◆ **Assignment**:
From the entries below, copy out every line with "parent" in it.

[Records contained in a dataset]
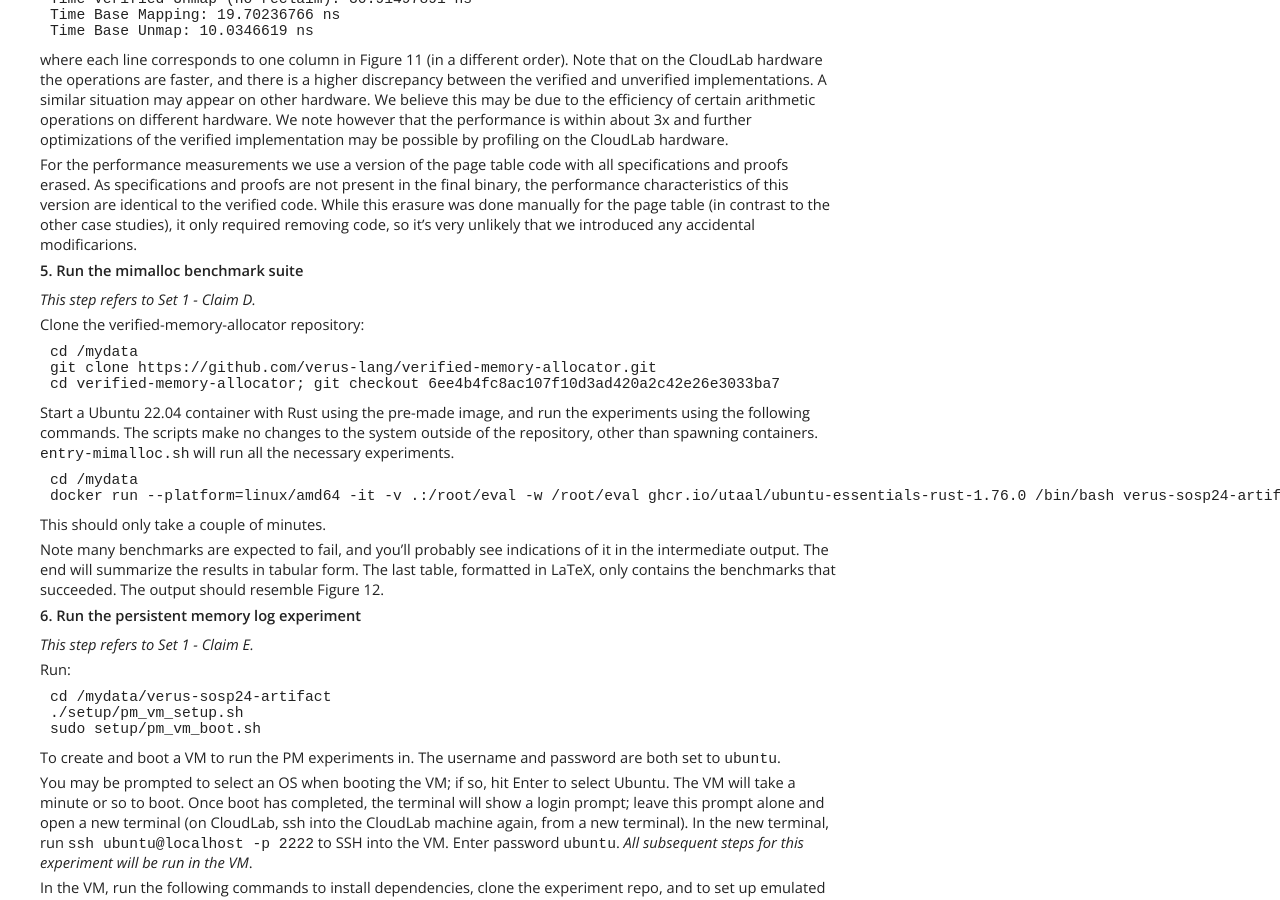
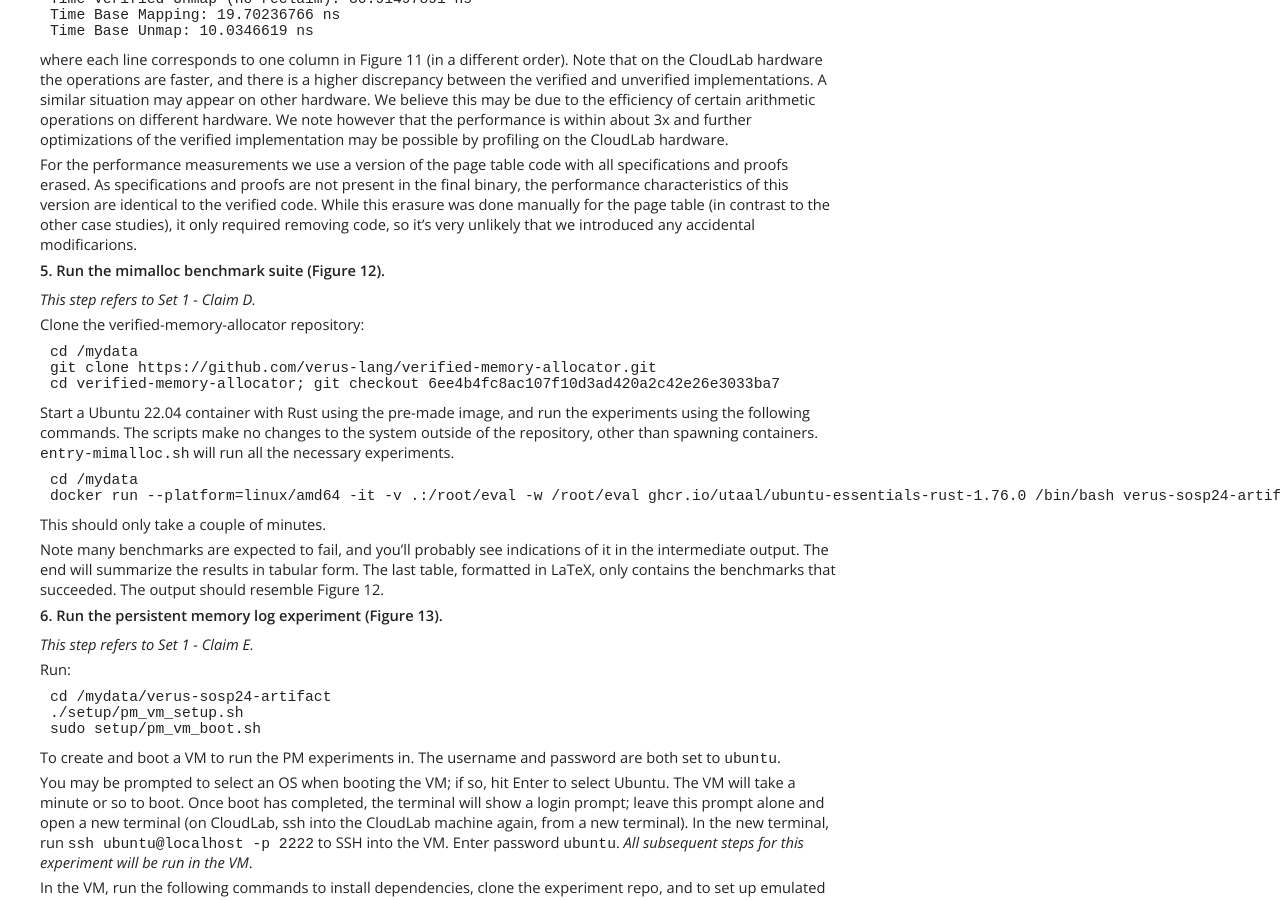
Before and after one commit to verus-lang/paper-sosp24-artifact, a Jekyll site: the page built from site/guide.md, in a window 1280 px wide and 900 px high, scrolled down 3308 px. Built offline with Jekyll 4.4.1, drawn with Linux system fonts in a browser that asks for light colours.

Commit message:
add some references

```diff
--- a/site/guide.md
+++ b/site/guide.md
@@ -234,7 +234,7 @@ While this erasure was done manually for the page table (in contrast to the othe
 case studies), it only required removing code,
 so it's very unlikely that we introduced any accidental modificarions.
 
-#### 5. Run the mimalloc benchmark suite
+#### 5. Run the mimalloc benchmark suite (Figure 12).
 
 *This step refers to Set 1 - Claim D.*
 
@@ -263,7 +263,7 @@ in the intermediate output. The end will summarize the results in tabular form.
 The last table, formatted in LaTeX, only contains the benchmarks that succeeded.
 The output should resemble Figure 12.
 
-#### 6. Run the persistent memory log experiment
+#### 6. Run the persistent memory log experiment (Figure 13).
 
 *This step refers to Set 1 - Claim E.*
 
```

* * *

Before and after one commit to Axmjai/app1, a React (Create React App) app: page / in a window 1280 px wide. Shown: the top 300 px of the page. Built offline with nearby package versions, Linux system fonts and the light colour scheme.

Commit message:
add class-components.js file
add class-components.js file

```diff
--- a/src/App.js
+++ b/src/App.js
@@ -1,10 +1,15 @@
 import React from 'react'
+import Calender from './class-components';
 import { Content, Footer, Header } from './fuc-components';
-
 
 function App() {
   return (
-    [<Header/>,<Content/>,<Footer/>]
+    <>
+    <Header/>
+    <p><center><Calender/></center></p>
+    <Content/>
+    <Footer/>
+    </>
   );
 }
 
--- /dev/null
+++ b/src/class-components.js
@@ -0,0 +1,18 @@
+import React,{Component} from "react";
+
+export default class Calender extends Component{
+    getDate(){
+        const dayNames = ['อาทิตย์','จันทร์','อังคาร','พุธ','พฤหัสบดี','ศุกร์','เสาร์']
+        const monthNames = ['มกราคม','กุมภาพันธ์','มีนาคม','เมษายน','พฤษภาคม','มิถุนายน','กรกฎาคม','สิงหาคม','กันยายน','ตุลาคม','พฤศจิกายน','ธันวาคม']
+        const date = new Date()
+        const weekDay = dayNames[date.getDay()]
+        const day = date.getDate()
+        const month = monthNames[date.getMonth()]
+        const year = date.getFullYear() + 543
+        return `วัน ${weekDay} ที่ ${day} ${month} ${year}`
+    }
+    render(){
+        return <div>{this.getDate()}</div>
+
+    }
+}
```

--

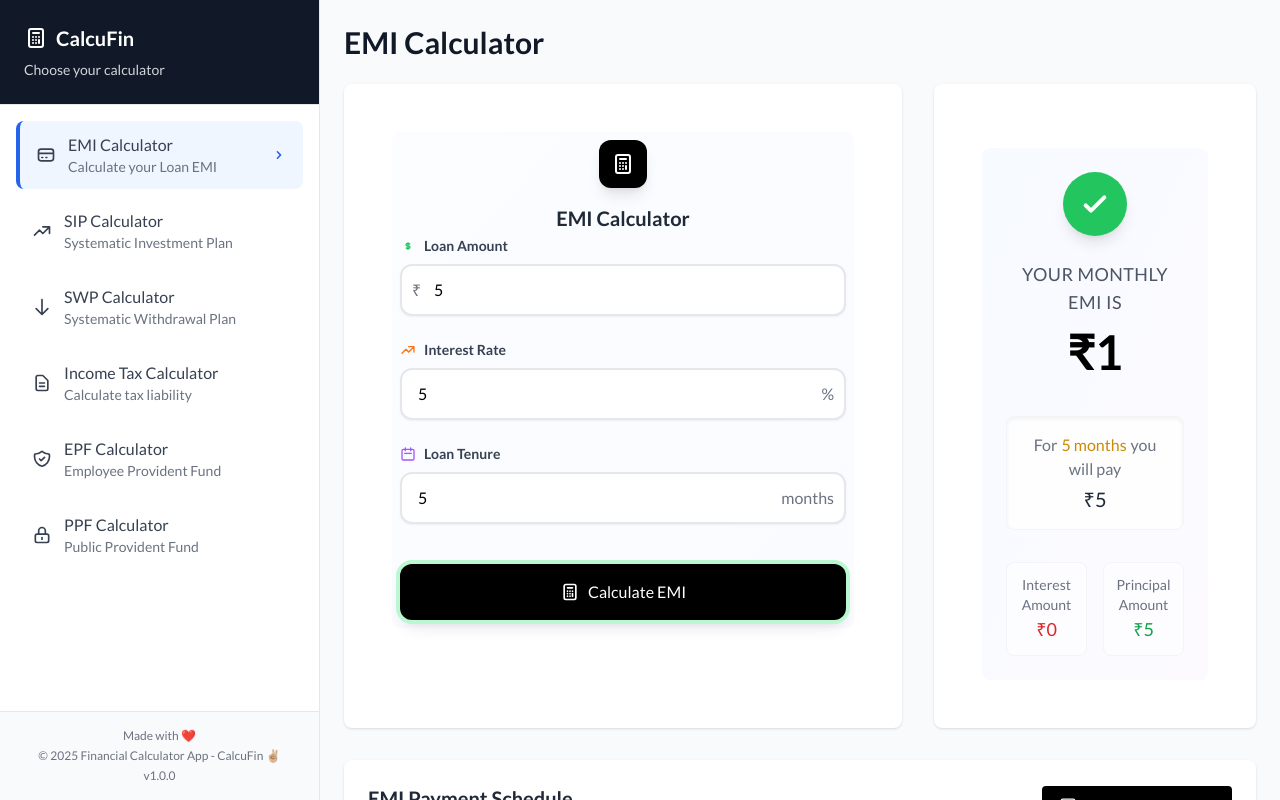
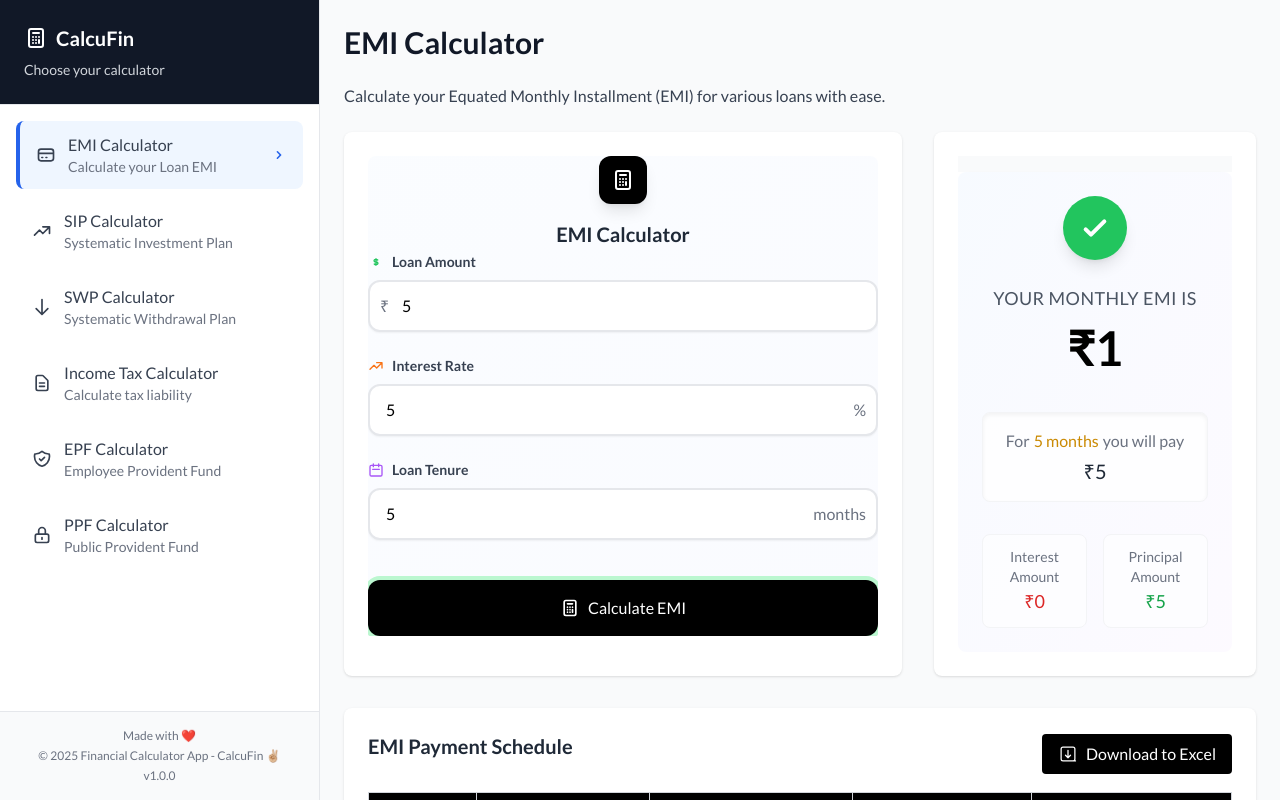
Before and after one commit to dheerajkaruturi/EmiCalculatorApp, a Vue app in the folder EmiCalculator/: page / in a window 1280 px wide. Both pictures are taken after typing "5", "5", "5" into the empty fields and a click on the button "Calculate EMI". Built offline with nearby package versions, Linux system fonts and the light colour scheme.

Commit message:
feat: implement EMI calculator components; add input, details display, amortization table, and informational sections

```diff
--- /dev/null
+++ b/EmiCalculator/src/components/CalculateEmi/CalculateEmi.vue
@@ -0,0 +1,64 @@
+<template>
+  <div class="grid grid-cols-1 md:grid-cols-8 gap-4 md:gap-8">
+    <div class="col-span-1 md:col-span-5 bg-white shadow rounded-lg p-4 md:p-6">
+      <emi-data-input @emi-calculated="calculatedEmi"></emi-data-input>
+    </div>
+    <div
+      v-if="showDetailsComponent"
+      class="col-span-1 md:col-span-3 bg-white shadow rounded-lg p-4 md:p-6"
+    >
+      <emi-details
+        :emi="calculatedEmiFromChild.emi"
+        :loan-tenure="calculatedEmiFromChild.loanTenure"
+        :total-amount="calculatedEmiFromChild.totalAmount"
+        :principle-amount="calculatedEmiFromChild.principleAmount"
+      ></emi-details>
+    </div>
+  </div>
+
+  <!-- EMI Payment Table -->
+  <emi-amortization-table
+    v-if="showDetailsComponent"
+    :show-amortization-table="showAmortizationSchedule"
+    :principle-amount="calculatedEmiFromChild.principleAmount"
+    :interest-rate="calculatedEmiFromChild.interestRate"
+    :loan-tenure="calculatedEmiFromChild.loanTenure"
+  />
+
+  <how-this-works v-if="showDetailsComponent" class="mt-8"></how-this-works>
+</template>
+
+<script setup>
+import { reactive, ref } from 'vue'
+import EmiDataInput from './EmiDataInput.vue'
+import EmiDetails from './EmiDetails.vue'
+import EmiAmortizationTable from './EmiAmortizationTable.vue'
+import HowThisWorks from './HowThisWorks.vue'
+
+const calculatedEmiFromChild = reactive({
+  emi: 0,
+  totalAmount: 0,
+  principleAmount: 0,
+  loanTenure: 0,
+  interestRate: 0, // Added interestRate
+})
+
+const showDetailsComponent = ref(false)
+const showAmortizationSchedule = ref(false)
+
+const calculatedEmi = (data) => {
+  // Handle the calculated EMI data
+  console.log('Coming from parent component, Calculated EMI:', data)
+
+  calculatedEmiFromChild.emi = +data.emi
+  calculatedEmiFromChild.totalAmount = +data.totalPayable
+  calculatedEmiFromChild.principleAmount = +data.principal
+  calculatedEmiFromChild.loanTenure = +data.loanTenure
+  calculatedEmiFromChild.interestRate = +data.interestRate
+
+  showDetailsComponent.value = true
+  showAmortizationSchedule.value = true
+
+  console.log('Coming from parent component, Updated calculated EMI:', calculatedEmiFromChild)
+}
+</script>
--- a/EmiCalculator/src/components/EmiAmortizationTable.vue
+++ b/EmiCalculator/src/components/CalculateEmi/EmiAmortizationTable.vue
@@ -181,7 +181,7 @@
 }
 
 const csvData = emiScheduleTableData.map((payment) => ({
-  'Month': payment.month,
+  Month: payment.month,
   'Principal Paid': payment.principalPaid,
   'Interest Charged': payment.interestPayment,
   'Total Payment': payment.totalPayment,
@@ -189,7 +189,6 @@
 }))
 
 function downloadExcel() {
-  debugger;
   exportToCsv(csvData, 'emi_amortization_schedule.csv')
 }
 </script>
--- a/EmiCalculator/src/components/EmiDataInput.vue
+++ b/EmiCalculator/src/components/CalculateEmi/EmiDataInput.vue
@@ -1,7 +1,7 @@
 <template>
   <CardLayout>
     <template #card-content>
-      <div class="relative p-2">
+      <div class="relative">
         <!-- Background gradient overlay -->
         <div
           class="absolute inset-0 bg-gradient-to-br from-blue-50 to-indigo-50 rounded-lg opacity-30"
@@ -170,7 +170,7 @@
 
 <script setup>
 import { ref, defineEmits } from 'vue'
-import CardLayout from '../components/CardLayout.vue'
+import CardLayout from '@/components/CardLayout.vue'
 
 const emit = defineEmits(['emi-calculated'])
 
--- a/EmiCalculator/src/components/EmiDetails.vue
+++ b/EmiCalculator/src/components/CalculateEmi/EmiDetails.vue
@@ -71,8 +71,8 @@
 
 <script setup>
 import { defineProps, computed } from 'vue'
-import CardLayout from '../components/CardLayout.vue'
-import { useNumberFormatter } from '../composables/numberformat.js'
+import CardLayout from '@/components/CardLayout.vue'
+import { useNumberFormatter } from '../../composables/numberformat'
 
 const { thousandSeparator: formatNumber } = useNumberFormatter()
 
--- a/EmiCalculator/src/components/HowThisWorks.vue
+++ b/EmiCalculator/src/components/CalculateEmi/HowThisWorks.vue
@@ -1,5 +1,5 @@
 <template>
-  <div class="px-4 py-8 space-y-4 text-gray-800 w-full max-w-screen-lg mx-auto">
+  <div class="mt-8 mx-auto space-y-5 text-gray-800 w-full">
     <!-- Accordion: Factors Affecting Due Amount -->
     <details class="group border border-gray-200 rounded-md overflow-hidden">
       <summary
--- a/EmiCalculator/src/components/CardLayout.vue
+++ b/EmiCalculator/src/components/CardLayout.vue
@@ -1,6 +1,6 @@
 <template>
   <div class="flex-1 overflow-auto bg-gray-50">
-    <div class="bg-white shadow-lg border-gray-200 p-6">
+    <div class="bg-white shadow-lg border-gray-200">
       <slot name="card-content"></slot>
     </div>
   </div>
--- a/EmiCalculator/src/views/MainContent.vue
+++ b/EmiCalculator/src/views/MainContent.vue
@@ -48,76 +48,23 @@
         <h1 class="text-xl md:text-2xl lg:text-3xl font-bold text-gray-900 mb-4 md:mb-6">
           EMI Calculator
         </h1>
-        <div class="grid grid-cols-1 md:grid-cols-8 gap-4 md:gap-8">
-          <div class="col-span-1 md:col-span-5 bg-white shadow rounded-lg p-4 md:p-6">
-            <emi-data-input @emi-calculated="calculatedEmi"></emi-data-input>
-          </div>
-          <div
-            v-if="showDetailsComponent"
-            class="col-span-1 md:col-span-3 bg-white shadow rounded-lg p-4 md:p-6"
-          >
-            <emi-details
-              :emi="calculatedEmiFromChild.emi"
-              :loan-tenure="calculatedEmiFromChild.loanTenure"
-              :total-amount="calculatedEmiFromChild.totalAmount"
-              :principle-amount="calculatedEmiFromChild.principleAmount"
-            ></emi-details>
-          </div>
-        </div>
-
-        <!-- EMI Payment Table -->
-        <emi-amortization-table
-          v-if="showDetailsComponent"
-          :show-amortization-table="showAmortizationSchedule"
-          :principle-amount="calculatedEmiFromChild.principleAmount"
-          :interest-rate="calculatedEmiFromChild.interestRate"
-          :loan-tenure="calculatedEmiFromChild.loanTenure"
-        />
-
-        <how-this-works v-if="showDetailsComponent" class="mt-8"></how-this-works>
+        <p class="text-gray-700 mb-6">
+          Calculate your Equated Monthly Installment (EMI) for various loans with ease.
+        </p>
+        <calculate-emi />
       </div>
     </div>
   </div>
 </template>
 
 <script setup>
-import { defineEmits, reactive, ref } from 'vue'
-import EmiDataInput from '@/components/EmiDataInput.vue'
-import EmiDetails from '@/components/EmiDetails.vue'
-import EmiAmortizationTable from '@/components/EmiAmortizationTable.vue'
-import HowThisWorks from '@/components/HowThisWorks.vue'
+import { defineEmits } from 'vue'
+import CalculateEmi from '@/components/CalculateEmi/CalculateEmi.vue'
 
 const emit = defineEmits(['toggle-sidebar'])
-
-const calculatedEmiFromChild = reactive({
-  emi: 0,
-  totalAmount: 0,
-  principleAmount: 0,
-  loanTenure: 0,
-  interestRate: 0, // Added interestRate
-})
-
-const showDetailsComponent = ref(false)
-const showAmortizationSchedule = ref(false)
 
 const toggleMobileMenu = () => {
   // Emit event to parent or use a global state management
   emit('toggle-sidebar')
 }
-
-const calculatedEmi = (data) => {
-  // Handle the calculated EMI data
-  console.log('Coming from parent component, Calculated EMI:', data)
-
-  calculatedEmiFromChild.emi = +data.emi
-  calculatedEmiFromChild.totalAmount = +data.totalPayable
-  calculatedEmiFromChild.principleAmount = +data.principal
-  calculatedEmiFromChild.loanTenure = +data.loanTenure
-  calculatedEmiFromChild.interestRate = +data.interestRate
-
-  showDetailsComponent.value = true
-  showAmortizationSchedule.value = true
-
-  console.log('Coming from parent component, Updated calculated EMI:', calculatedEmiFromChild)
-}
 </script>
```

◆ **Solved exercise**:
+  console.log('Coming from parent component, Calculated EMI:', data)
+  console.log('Coming from parent component, Updated calculated EMI:', calculatedEmiFromChild)
   // Emit event to parent or use a global state management
-  console.log('Coming from parent component, Calculated EMI:', data)
-  console.log('Coming from parent component, Updated calculated EMI:', calculatedEmiFromChild)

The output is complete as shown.